This week we're spotlighting Troy, one of our Cambridge-based test preparation tutors! Troy is currently working at an education technology start up, and previously attended Yale for his B.A. and Harvard Law School for his J.D. Interested in working with Troy, either in Boston or online? Then feel free to check out his tutor profile here!
Tell us about where you grew up, and what your world looked like.
I was born in New Jersey but moved out to Albuquerque, New Mexico when I was 13 (a transition could be generously described as character-building). I loved the southwest; it has a such a distinct, genuine aesthetic and culture. My high school (which would later become the location where they filmed establishing shots of the city for Breaking Bad) was amazing-we were on the bus locally every weekend and traveling across the country at least once a month. We also had a directing class, with the opportunity to direct a one act play the year after: I ended up directing Wake-Up Call by Stephen Gregg, a hilarious surreal play about a boy trapped in a series of dreams-gone-awry.
What did you decide to study, and why?

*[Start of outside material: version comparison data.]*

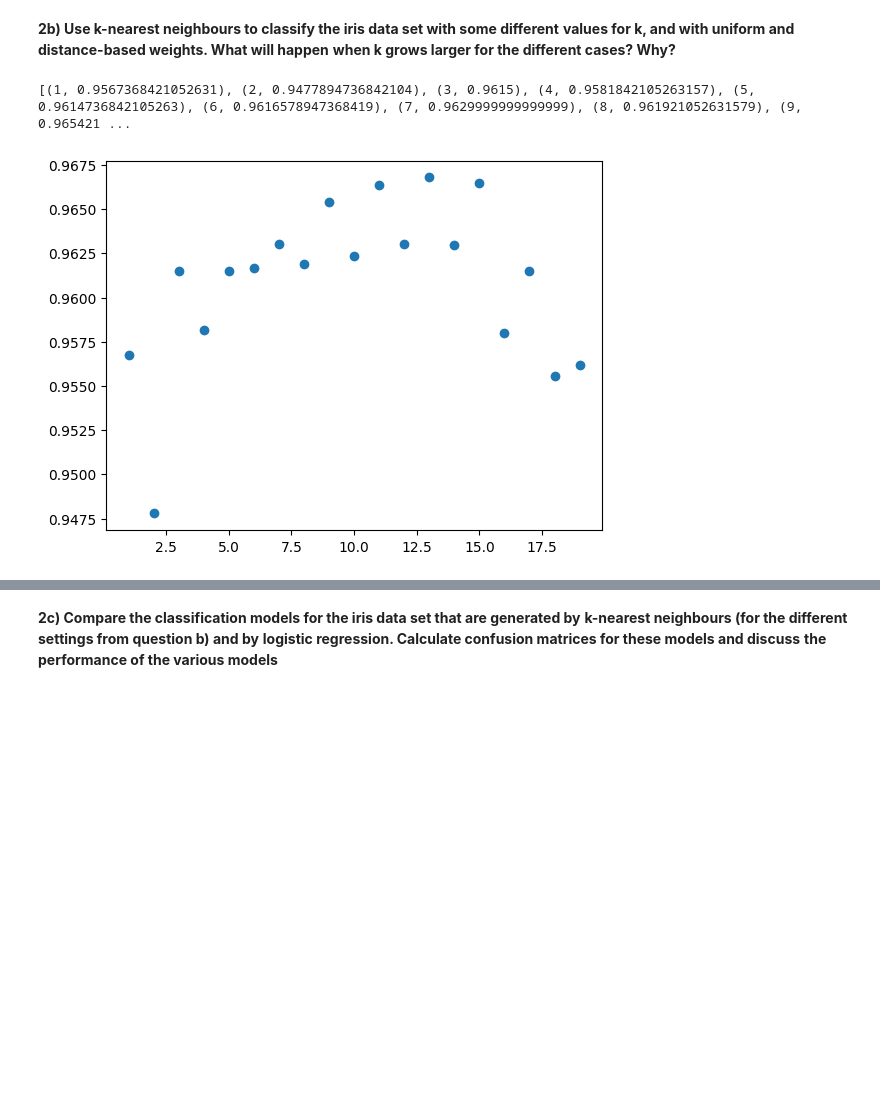
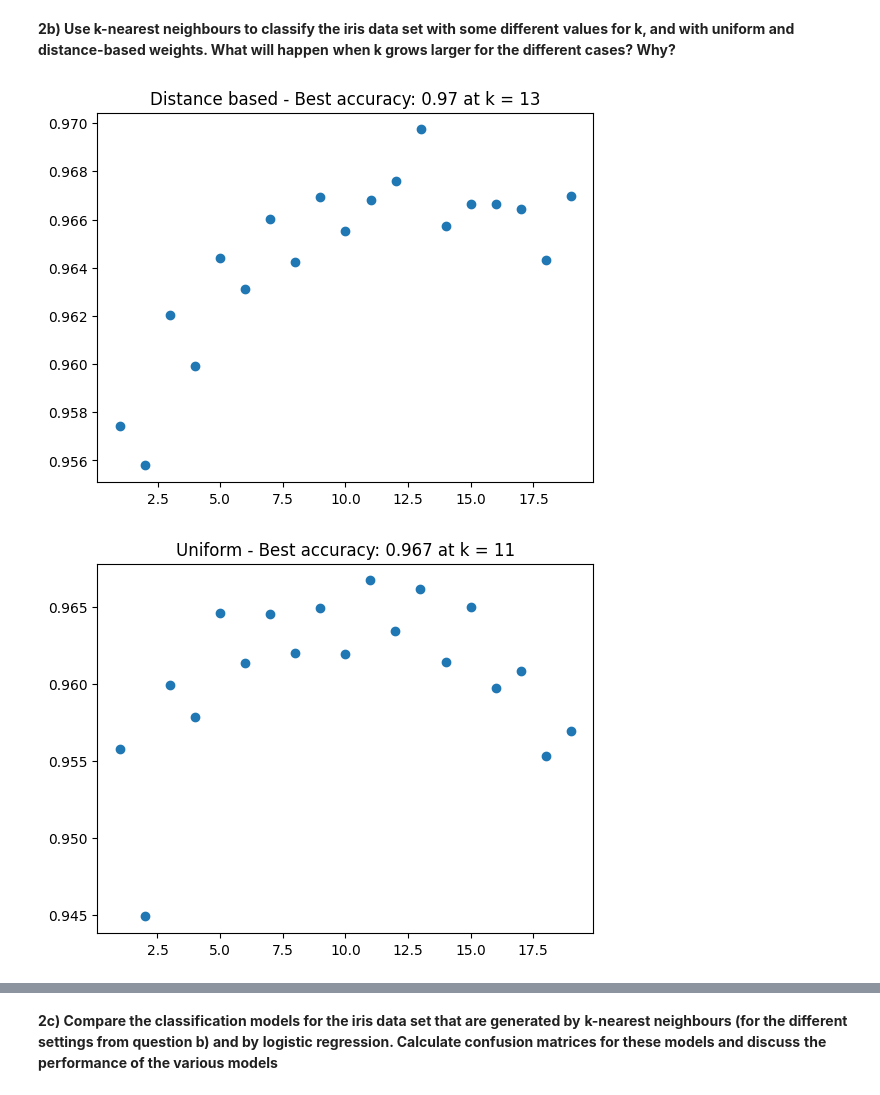
Before and after one commit to Niclindm/DAT405, a Jupyter notebook: Weekly assignment 2/Assignment2.ipynb, the cells around one changed output, grey strips where cells are left out. Cells and saved outputs as stored; diff of their text form; code cells hidden in the pictures; blank space fills up the shorter version.

```diff
--- a/Weekly assignment 2/Assignment2.ipynb
+++ b/Weekly assignment 2/Assignment2.ipynb
@@ -121,27 +121,51 @@ plt.show()
 # %%
 # making a for loop to iterate between diffrent values of k-neighbours, to find the optimal number of neighbours.
 
-ret_list = []
-for i in range(1, 20):
-    neigh = KNeighborsClassifier(n_neighbors=i)
-    avg_list = []
-    for j in range(1000):
-        x_train, x_test, y_train, y_test = train_test_split(data.data, data.target)
-        neigh.fit(x_train, y_train)
-        y_pred = neigh.predict(x_test)
-        avg_list.append(metrics.accuracy_score(y_test, y_pred))
-    ret_list.append((i, np.mean(avg_list)))
+ret_list_dis = []
+ret_list_uni = []
+for w in ['distance', 'uniform']:
+    for i in range(1, 20):
+        neigh = KNeighborsClassifier(n_neighbors=i, weights= w)
+        avg_list = []
+        for j in range(1000):
+            x_train, x_test, y_train, y_test = train_test_split(data.data, data.target)
+            neigh.fit(x_train, y_train)
+            y_pred = neigh.predict(x_test)
+            avg_list.append(metrics.accuracy_score(y_test, y_pred))
+        if w == 'distance':
+            ret_list_dis.append((i, np.mean(avg_list)))
+        else:
+            ret_list_uni.append((i, np.mean(avg_list)))
 
-print(ret_list)
+# finding best accuracy for uniform and distance based
+best_dis = [0,0]
+for (n, s) in ret_list_dis:
+    if s > best_dis[1]:
+        best_dis[0] = n
+        best_dis[1] = s
+
+best_uni = [0,0]
+for (n, s) in ret_list_uni:
+    if s > best_uni[1]:
+        best_uni[0] = n
+        best_uni[1] = s
 
 # plotting the data
 
-x_vals = [x for (x, y) in ret_list]
-y_vals = [y for (x, y) in ret_list]
+x_vals_dis = [x for (x, y) in ret_list_dis]
+y_vals_dis = [y for (x, y) in ret_list_dis]
 
-plt.scatter(x_vals, y_vals)
+x_vals_uni = [x for (x, y) in ret_list_uni]
+y_vals_uni = [y for (x, y) in ret_list_uni]
+
+plt.scatter(x_vals_dis, y_vals_dis)
+plt.title(f'Distance based - Best accuracy: {round(best_dis[1], 3)} at k = {best_dis[0]}')
 plt.show()
+
+plt.scatter(x_vals_uni, y_vals_uni)
+plt.title(f'Uniform - Best accuracy: {round(best_uni[1], 3)} at k = {best_uni[0]}')
+plt.show()
 # %% [output]
-[(1, 0.9567368421052631), (2, 0.9477894736842104), (3, 0.9615), (4, 0.9581842105263157), (5, 0.9614736842105263), (6, 0.9616578947368419), (7, 0.9629999999999999), (8, 0.961921052631579), (9, 0.965421 ...
-[figure, old version]
+[figure, new version]
+[figure, added]
 # %% [markdown]
```
Also changed, not shown: parts of 7 cells of this notebook, 1 other file.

At Yale I decided to pursue their Ethics, Politics, and Economics major, mostly for access to some really cool political philosophy seminars, but ended up taking a lot of courses on analytic philosophy and behavioral psychology. On the philosophy side, I ended up in some pretty crazy areas-an entire semester dedicated to the liars' paradox (what's the truth value of the statement "This Sentence is False") and another on various modes of infinity. In psychology, some favorites were a class entirely on the evolution of classical conditioning; another one literally called "Thinking" that looked at different modes of thought-in particular big focuses were on how we generate and conceptualize 'categories', and the different ways we make, and are bad at making, decisions; and, finally, an amazing reading group where we just read cutting-edge research papers and critiqued their methodologies, came up with alternative explanations for conclusions, and thought about the implications of the research. I knew I wanted to go to law school, so I wasn't so much trying to pick up any particular content or expertise so much as hoping I could broaden the ways that I approach information. I realized somewhat early on that my retention for random concepts was unlikely to stick for long, but analytical tools-how to close read, how to craft a good deductive argument, would last a lot longer-and that approach was great for law school as well (where too many courses employ the same tactics and just switch up the content being studied).
What are you up to now? How did you decide to pursue this?
After college I did Teach For America in Mississippi and then law school after that. I thought I wanted to go work for the government (I spent summers at the Securities & Exchange Commission, the Consumer Financial Protection Bureau, and drafting bills for Congress at the House Office of the Legislative Counsel), but realized I missed the education world and especially a career where I would get to work with and develop people as part of my job. So, when given the opportunity to join a small education technology start up, I leapt at it, and began working on it after I took the bar. In the meantime, Cambridge Coaching has been a great way to stay connected to education, help me continue develop my teaching and mentoring skills, and provide a lot of mental stimulation in the form of tackling new courses alongside some of my tutees.
What do you imagine your life will look like in 5-10 years?
Mostly appreciating that autonomous cars and VR are real, mainstream, and as awesome as I was promised as a kid (seriously, go strap on a Gear or any of the real headsets and they are already *amazing*). But more personally, I hope my start up is helping kids get into the best school possible and helping schools determine best practices to drive change for their students. If that doesn't work out, then I hope to have found some other social venture that's dedicated to tackling socioeconomic inequality.
Share 1 weird fact with us about yourself.
I used to hold two world records in the rhythm-based dungeon crawler, the Crypt of the Necrodancer. Now I'm second place, and I hope to change that in the near future. You might be able to find some video recordings of these on YouTube...
How do you stay focused and motivated?
I have a really open schedule right now: my start up work comes in waves based on when the programmer and design folk (who are both part time) are able to put in work, and then of course tutoring is quite flexible too, so a big thing for me has definitely been figuring out how to harness my time wisely, and especially thinking about: do I have set hours in which I can be productive, so I should focus all my work then, or do I have the capacity to expand my working hours, and should focus on those limits? I'm not sure there's an objective answer (though I think Dan Ariely has been doing a lot of work in the area, so maybe there is or will be soon), but for me it's mostly about focusing work on early hours so that I feel like I have a 'win', and then, whenever I'm feeling stagnant, to move locations. I cafe hop a lot as a way of staying energized (and fit), and mostly believe in the adage "if you want something to get done, ask a busy person." Anything to make me feel productive is going make me motivated, and feeling like I've been slow just creates a spiral of stagnation, so even if it's non-work related "ok now i'll spend an hour reading this, or doing that," I try to create some goals for myself to always feel a sense of progress.
What advice would you give to someone looking to get where you are now?
Put the things and people you love first. Your work will always expand to fill up whatever time you let it. So always prioritize that which provides meaning, and you'll figure out the work stuff after. Promise.